Last month, I felt the thin line that separates cyclists and drivers on our county roads narrow as a truck passed by me at a high speed with inches to spare. I was on a straight road with clear visibility and no oncoming traffic, and despite the fact that the law requires that a passing vehicle give me 3 feet, this driver made his point by passing beside me at 6 to 12 inches with his foot to the floor.
I was enjoying a quiet road ride with a friend, soaking up the warm afternoon sun and talking about what an amazing place the Yampa Valley is to live. In seconds, the conversation was reduced to the fact that it was amazing that I was still living.
Near-misses often are great moments for reflection. If that driver had miscalculated, or, worse still, aimed a little closer, my day would not have ended with a sunset and a beer. How would my two kids handle growing up without a dad? Would my business survive without me at the helm? Would my friends miss me on a powder day? Would that driver really feel better with one less biker on the road? Would authorities ever catch him?
In my world, I take every challenge as an opportunity. For that reason, I couldn’t let this pass without comment. My opportunity was to think, learn and share what I know to help prevent a near-miss, or something worse, from happening again.
So what can I share? There is a lot to this situation, but in simple terms, I think it’s about respect, or the lack of it. It’s not just about people driving big trucks too fast on county roads. I see that it goes both ways, and I fear that many cyclists in our community are riding a thin line because they don’t see this. We are the most vulnerable road users out there, so sharing the road is something we have to do with respect for other road users — that is, if we want them to respect us back.
It’s true that we have all seen (or even been) bad drivers — breaking the speed limit, turning without indicating, rolling through a stop sign, etc. But when we are bad riders, we create a poor image for cyclists. That is not a good thing as cyclists are a group that is vulnerable to being judged based on the actions of others. When we roll through a stop sign or, still worse, weave without hesitation through a four-way intersection, or fail to move over when approached from the rear when riding in a group, it says to drivers that we don’t respect them or the rules. With that logic, it’s no wonder that some drivers take liberties with the 3-feet-to-pass rule.

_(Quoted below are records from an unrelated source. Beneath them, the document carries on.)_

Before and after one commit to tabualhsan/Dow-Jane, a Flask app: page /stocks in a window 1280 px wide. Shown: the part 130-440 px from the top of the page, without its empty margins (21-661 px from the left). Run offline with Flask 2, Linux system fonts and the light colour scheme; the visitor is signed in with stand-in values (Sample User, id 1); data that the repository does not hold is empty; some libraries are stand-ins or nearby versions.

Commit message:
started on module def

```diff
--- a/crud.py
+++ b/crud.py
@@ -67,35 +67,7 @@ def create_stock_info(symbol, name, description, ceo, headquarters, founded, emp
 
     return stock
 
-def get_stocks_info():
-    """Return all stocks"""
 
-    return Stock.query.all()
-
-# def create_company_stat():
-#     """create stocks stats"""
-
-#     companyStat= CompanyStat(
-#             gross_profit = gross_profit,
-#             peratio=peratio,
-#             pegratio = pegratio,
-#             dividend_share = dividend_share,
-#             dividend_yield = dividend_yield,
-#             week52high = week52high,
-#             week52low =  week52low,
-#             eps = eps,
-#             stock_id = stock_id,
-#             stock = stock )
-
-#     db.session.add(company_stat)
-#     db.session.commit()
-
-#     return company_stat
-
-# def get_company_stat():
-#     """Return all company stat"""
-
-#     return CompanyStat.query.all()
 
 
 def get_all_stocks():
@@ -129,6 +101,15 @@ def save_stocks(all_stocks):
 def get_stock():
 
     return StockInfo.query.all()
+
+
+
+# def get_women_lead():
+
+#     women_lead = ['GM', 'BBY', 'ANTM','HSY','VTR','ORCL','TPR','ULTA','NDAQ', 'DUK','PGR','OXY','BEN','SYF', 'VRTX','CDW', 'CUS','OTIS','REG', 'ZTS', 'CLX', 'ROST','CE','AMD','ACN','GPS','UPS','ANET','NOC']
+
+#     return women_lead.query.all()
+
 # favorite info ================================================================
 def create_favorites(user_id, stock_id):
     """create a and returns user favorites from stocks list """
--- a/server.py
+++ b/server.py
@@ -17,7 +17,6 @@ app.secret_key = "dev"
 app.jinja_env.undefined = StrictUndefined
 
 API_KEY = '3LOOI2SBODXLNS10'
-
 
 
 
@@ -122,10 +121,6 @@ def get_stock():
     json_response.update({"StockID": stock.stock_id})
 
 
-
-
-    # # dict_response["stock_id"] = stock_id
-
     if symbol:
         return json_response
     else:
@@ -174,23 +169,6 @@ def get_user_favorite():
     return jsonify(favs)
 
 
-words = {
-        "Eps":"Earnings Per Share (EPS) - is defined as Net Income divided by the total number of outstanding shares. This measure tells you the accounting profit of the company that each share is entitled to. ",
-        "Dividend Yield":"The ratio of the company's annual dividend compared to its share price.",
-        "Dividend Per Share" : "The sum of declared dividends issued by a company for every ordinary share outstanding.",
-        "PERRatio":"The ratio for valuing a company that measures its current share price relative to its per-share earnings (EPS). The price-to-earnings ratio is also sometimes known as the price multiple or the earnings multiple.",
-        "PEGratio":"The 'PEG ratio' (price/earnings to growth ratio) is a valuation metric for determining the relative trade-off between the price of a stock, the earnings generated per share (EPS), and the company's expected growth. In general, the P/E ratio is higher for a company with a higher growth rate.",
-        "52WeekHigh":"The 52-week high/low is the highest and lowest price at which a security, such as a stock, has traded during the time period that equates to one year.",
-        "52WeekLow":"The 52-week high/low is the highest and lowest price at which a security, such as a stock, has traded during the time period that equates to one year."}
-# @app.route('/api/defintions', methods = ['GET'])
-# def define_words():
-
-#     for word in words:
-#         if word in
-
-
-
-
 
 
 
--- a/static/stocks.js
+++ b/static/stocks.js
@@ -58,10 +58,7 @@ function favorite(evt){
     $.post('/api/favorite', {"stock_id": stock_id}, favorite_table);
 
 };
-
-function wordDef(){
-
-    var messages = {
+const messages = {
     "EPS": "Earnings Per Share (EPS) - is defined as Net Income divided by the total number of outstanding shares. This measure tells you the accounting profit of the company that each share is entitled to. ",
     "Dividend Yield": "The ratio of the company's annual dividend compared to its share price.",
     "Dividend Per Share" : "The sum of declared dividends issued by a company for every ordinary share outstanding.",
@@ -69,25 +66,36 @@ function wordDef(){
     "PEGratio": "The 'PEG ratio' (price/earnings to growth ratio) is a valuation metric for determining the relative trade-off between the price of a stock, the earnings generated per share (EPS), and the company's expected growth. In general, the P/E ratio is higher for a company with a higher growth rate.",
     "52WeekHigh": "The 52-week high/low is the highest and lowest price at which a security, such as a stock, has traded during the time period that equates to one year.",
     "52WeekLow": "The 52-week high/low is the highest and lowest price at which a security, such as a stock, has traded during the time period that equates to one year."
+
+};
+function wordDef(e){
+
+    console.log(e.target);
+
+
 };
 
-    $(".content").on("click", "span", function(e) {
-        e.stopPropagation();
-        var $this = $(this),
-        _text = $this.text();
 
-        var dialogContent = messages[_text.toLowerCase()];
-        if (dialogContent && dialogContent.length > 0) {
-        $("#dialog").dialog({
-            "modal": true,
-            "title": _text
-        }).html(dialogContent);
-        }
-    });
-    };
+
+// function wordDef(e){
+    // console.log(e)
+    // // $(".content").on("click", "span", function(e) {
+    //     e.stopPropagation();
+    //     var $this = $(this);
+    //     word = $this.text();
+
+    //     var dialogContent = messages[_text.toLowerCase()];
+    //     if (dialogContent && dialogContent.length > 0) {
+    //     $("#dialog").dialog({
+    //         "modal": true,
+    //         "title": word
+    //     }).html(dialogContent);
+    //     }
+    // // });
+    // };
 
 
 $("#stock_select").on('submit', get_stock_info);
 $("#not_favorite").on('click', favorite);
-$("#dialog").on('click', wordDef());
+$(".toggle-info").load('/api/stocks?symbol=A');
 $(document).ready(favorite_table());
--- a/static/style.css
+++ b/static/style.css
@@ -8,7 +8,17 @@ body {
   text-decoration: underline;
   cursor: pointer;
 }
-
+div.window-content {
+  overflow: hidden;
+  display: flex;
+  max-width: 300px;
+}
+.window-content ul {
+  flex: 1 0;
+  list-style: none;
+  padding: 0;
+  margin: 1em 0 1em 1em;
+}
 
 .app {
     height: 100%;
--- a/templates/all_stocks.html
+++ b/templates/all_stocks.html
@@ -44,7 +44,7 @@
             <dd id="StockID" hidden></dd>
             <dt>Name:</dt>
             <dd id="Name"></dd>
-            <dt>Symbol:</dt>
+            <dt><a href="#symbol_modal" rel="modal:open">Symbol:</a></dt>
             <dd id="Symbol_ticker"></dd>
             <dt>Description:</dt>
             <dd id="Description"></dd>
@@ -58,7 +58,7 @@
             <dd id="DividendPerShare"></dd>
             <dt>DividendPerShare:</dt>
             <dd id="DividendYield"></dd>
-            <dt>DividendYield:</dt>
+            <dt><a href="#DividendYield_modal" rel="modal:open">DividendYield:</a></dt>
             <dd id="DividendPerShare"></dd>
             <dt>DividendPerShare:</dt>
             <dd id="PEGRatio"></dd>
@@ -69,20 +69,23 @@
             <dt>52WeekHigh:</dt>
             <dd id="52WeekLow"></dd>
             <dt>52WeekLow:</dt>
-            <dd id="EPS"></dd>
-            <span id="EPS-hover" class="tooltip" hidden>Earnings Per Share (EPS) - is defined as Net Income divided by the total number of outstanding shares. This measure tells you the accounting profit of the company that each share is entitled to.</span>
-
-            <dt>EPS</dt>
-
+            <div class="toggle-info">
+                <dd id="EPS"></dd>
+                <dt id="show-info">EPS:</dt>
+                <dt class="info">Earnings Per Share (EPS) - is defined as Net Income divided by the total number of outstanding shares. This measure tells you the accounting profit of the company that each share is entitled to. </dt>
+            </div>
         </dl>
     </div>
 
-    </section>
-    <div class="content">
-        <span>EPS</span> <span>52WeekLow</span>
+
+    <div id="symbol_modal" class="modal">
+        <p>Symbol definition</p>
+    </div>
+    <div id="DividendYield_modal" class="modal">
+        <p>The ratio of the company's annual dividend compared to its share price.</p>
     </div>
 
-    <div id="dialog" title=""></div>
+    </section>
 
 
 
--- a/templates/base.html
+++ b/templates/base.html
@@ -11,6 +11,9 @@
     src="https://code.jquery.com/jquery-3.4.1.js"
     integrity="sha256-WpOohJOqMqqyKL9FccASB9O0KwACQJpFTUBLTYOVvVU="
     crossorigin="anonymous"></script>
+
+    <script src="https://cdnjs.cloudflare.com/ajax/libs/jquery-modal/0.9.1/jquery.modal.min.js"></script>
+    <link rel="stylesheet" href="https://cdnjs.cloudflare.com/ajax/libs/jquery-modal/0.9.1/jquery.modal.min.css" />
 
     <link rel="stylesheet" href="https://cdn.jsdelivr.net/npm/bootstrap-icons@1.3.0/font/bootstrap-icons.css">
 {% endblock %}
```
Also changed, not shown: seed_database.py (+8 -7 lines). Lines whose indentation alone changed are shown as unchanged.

It’s just payback, right?
The problem is that the payback soon will lead to a fatality, and with the rage that is out there, I predict it’s just a matter of time.
I wish I had the chance to get the truck driver’s license plate number so that I could call it in to the Colorado State Patrol hotline (*277). Perhaps it would have led to a ticket and a reality check for one driver.
In the meantime, some of us need to change the way we ride our bikes. In Steamboat, bikes now stand out. We are visible as a sign of health in our community. We are showing our kids that there is more than one way to get to school or to work than a car or bus. We are wasting less of the world’s resources. We are doing all the right things. So let’s not spoil it by the way we ride. Please give a little more respect for the roads and the drivers, and perhaps, if we play by the rules, they will respect us back.
To the driver of the big white truck on Twentymile Road: You know who you are. Please remember that I am a person, a dad, a husband, an employer, and I respect your rights on the road. Please respect my life.
The Colorado State Patrol’s Star CSP (*277) aggressive driver program was implemented July 1, 1998. The CSP partnered with several cellular companies to provide a phone number, free of charge, to be used by motorists to report “real time” aggressive driving behavior. Since the program was started, the CSP has received more than 230,000 reports of aggressive drivers.